The human health and environmental impacts from the pollution at every stage of the lifecycle of telecommunications equipment, from device and equipment manufacturing to data centers, data storage and transmissions, is yet another critical sustainability issue.
Smartphones and electronics require rare-earth metals and minerals, with supply chains connected to numerous human rights abuses. Tin, tungsten, tantalum and gold are “conflict minerals” long fueling armed conflicts. Cobalt, an essential raw material used for rechargeable lithium-ion batteries and electronic devices, is mined by hand in exploitative conditions by people of all ages including children as young as six years old. Regulations seeking to ensure responsible sourcing and more transparency in supply chains have yet to adequately address the issue.
Furthermore, mining for components used in electronics manufacturers generates toxic byproducts that contaminate soil and water. Manufacturing is chemically intensive and has been characterized by Benoit Cushman-Roisin as “probably the dirtiest industry that we have in the world right now.” In addition to the carbon impact, water and land footprints have yet to be fully addressed. If not properly handled, the annual global carbon, water and land footprints from storing dark data alone is estimated to approach 5.26 million tons, 41.65 Gigaliters, and 59.45 square kilometers, respectively.
Thousands of chemicals are used in smartphone and electronic device manufacture, including many chemicals known to be carcinogens, reproductive toxins, neurotoxins including lead, cadmium, brominated flame retardants, per- and poly-fluorinated chemicals, beryllium, hexavalent chromium, mercury, PVC and benzene.
Production line workers in the electronics industry experience elevated rates of cancers and other diseases.
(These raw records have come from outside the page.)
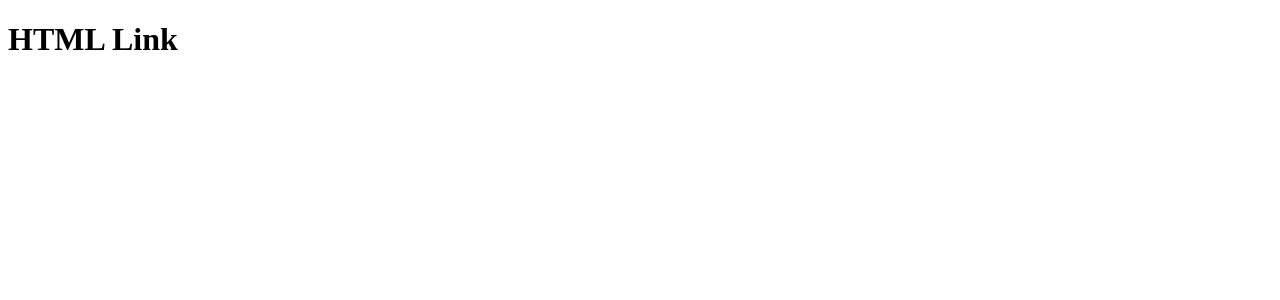
Repository: XenosJM/WEB_CODES
Page: Web01_HTML/src/main/webapp/07_link.html
These files come from the project's save history. The page is drawn as it stood at one moment and after the next save; the edit follows.
The browser window is 1280 px wide. The pictures show the whole page.

Above is the page before, as saved 2024-03-19 05:08:39.

After the next save:
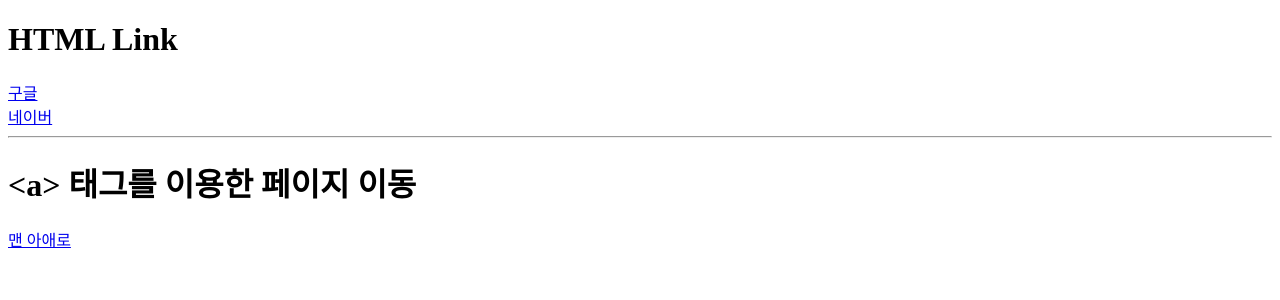
Saved 3 min 36 s later.
--- a/Web01_HTML/src/main/webapp/07_link.html
+++ b/Web01_HTML/src/main/webapp/07_link.html
@@ -6,5 +6,15 @@
 </head>
 <body>
 	<h1 id="top">HTML Link</h1>
+	<!-- <a> : anchor -->
+	<a href="https://www.google.com">구글</a><br>
+	<a href="https://www.naver.com" target="_blank">네이버</a>
+
+	<hr>
+
+	<h1>&lt;a&gt; 태그를 이용한 페이지 이동</h1>
+	<a href="#bottom">맨 아애로</a><br>
+
+
 </body>
 </html>
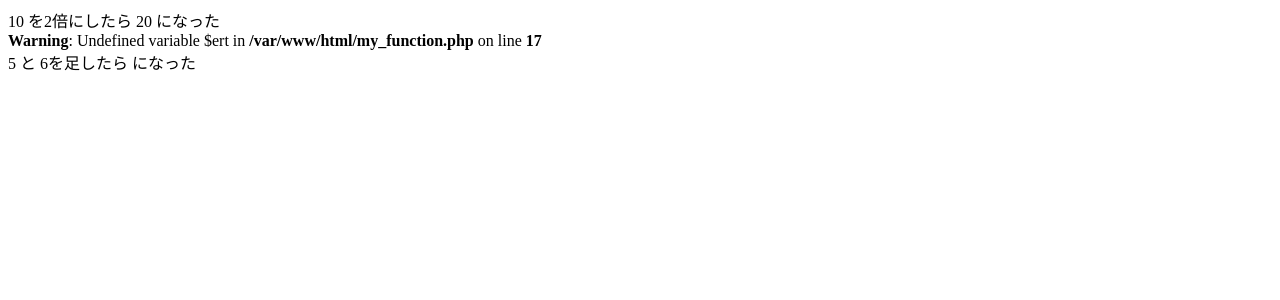
Repository: NishidaShiko/kadai
Page: http://localhost/my_function.php
The author's editor kept a record of every edit. The page is drawn from the files as they stood at one moment, then again after the next edit.
The browser window is 1280 px wide. The pictures show the whole page.
The page is run by PHP 8.4 with error messages shown; the project is at /var/www/html/.

Above is the page before.

### my_function.php
<?php

function numToDouble($i)
{
    $ret = $i * 2;

    return $ret;
}

$num = numToDouble(10);
echo "10 を2倍にしたら {$num} になった \n";

function numAdd($a, $b)
{
    $ret = $a + $b;

    return $ert;
}

$add = numadd(5, 6);
echo "5 と 6を足したら {$add} になった \n";

After the next edit:
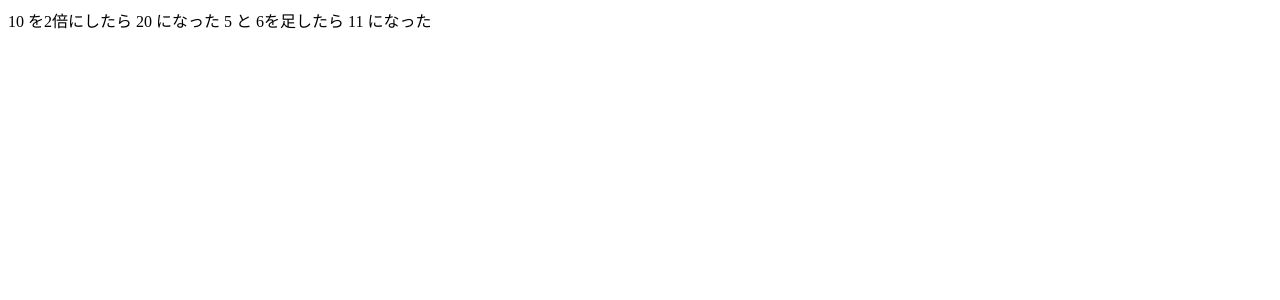
The edit:
--- a/my_function.php
+++ b/my_function.php
@@ -14,7 +14,7 @@
 {
     $ret = $a + $b;
 
-    return $ert;
+    return $ret;
 }
 
 $add = numadd(5, 6);
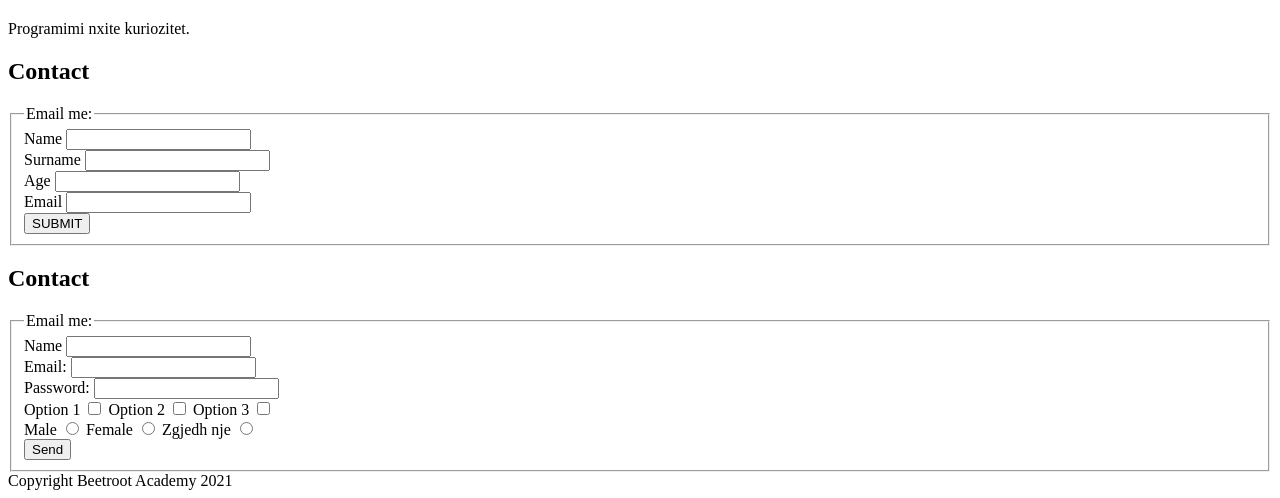
Repository: lendk/beetroot-fe-g1
Page: 02/index.html
An editor plug-in stored every save of this project. The page is shown before and after the next save, followed by the edit.
The browser window is 1280 px wide. The pictures show the part of the page from y = 1471 to 2069 px (the page is 1969 px tall before and 2069 px after).

Above is the page before, as saved 2021-01-16 10:56:06.

### 02/index.html
<!DOCTYPE html>

<html>

<head>
  <title>Ligjerata 2/3 Html5</title>
</head>

<body>
  <header id="main-header">
    <h1>Profili im</h1>
    <nav>
      <ul>
        <li><a href="#ditari">Ditari</a></li>
        <li><a href="#hobbies">Hobbies</a></li>
        <li><a href="#contact">Contact</a></li>
      </ul>
    </nav>
  </header>
  <main class="main-content main-content-home">
    <section id="ditari">
      <h2>Ditari i notave</h2>
      <table>
        <thead>
          <tr>
            <th>Notat Homework</th>
            <th>Notat e testeve</th>
          </tr>
        </thead>
        <tbody>
          <tr>
            <td>100</td>
            <td>100</td>
          </tr>
        </tbody>
        <tfoot>
          <td>Totali pikve: 100</td>
          <td>Totali pikve: 100</td>
        </tfoot>
      </table>
    </section>
    <section id="hobbies">
      <h2>Hobit e mi</h2>
      <article>
        <a href="#">
          <h3>Dizajni Grafik</h3>
          <img src="https://ultimaxdesigns.com/wp-content/uploads/2020/07/h5J594mu7Wh2NG4cYEyesj-1200-80.png" alt="adobe suite" width="550" height="300">
          <p>Permes programeve te ndryshme te Adobe, une mund ta shpreh kreativitetin.</p>
        </a>
      </article>
      <article>
        <h3>Vrapimi</h3>
        <img src="https://www.sciencemag.org/sites/default/files/styles/article_main_large/public/1036780592-1280x720.jpg?itok=QykjHcAC" alt="running" width="550" height="300">
        <p>Vrapimi eshte aktivitet i mire per trupin si dhe per mendjen.</p>
      </article>
      <article>
        <h3>Programimi</h3>
        <img src="https://miro.medium.com/max/12032/0*Fu_vcP7P_uHF1Szk" alt="programming" width="550" height="300">
        <p>Programimi nxite kuriozitet.</p>
      </article>
    </section>
    <section id="contact">
      <h2>Contact</h2>
      <form>
        <fieldset>
          <legend>Email me:</legend>
          <label for="name-input">Name</label>
          <input type="text" id="name-input" /></br>
          <label for="surname-input">Surname</label>
          <input type="number" id="age-input" /></br>
          <label for="age-input">Age</label>
          <input type="email" id="name-input" /></br>
          <label for="email-input">Email</label>
          <input type="email" id="email-input" /></br>
          <input type="submit" value="SUBMIT" />
        </fieldset>
        </fieldset>
      </form>
    </section>
    <section id="contact2">
      <h2>Contact</h2>
      <form action="">
        <fieldset>
          <legend>Email me:</legend>
          <label for="nameInput">Name</label>
          <input type="text" id="nameInput">
          <br>
          <label for="inputEmail">Email: </label>
          <input type="email" id="inputEmail">
          <br>
          <label for="inputPassword">Password: </label>
          <input type="password" id="inputPassword">
          <br>
          <label for="option1">Option 1</label>
          <input type="checkbox" id="option1">
          <label for="option2">Option 2</label>
          <input type="checkbox" id="option2">
          <label for="option3">Option 3</label>
          <input type="checkbox" id="option3">
          <br>
          <label for="inputMale">Male</label>
          <input type="radio" id="inputMale" name="gender">
          <label for="inputFemale">Female</label>
          <input type="radio" id="inputFemale" name="gender">

          <label for="">Zgjedh nje</label>
          <input type="radio" id="test-1" name="">
          <br>
          <input type="submit" value="Send">
        </fieldset>
      </form>
    </section>
  </main>
  <footer>
    <span>Copyright Beetroot Academy 2021</span>
  </footer>

</body>

</html>

After the next save:
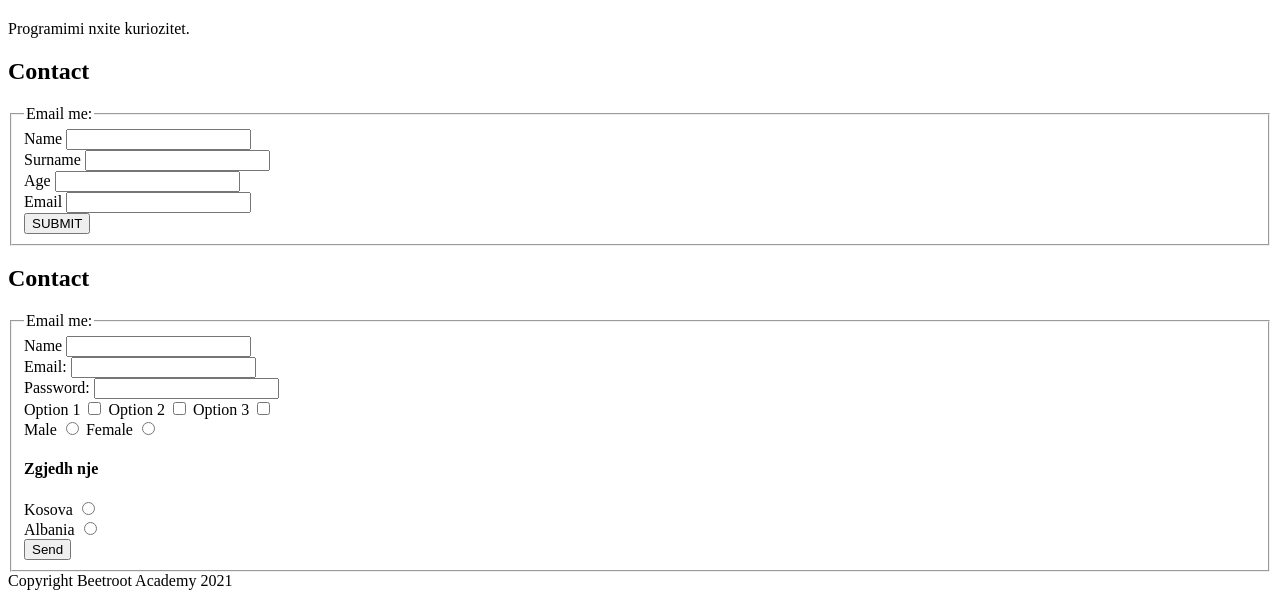
Saved 60 s later.
--- a/02/index.html
+++ b/02/index.html
@@ -103,8 +103,12 @@
           <label for="inputFemale">Female</label>
           <input type="radio" id="inputFemale" name="gender">
 
-          <label for="">Zgjedh nje</label>
-          <input type="radio" id="test-1" name="">
+          <h4>Zgjedh nje</h4>
+          <label for="kosova">Kosova</label>
+          <input type="radio" id="kosova" name="shteti">
+          <br>
+          <label for="albania">Albania</label>
+          <input type="radio" id="albania" name="shteti">
           <br>
           <input type="submit" value="Send">
         </fieldset>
At the other end of the life cycle, toxic e-waste and unsafe recycling methods further contaminate already environmentally polluted low and middle income communities. A significant amount of recycling internationally is informal wherein families pull apart electronics and separate the components by hand in their homes, resulting in heavy exposure to lead and mercury. Another example, power cords are burned to get to the valuable copper. This practice releases toxic substances into the air such as cadmium, chromium, and brominated flame retardants. The people burning the cords are doing so without masks or any worker protections.
Flame retardant chemicals like triphenyl phosphate and tris phosphate have been found on the surface of phones, laptops, keyboards and mice. Consumers are exposed to chemicals such as organophosphate esters and plasticizers through their use of smartphones and electronics as well as from exposure to dust in their home.
E-waste is an enormous and escalating problem. A record 53.6 million metric tonnes of e-waste was reportedly generated worldwide in 2019 with only 17.4 % officially documented as formally collected and recycled. The United Nations University predicts e-waste will more than double by 2050, to reach approximately 111 million tonnes a year. Electronics take-back systems have yet to adequately address the environmental e-waste challenges. Leachate produced from the e-waste in landfills, composting plants, e-waste processing plants, solid waste dumping sites and incineration plants is toxic to living organisms contaminating water, soil, air, and the food chain.
Under international pressure from environmental groups, companies have taken some steps to “green” their products. However, the current lack of transparency in global subcontracting and outsourcing, paired with the lack of accountability and legal liability remains inadequate to address the occupational and environmental issues. For example, although Apple announced it had stopped using the carcinogen benzene and n-hexane during final assembly for iPhone and iPads in 2014, the chemicals are still used in early production stages.
Finally, electronics are designed with planned obsolescence. Personal devices are no longer designed for a long life, nor to be easily repaired. People are even encouraged to buy a new phone every year. Consumer advocacy and governments have roles in product standards and waste management.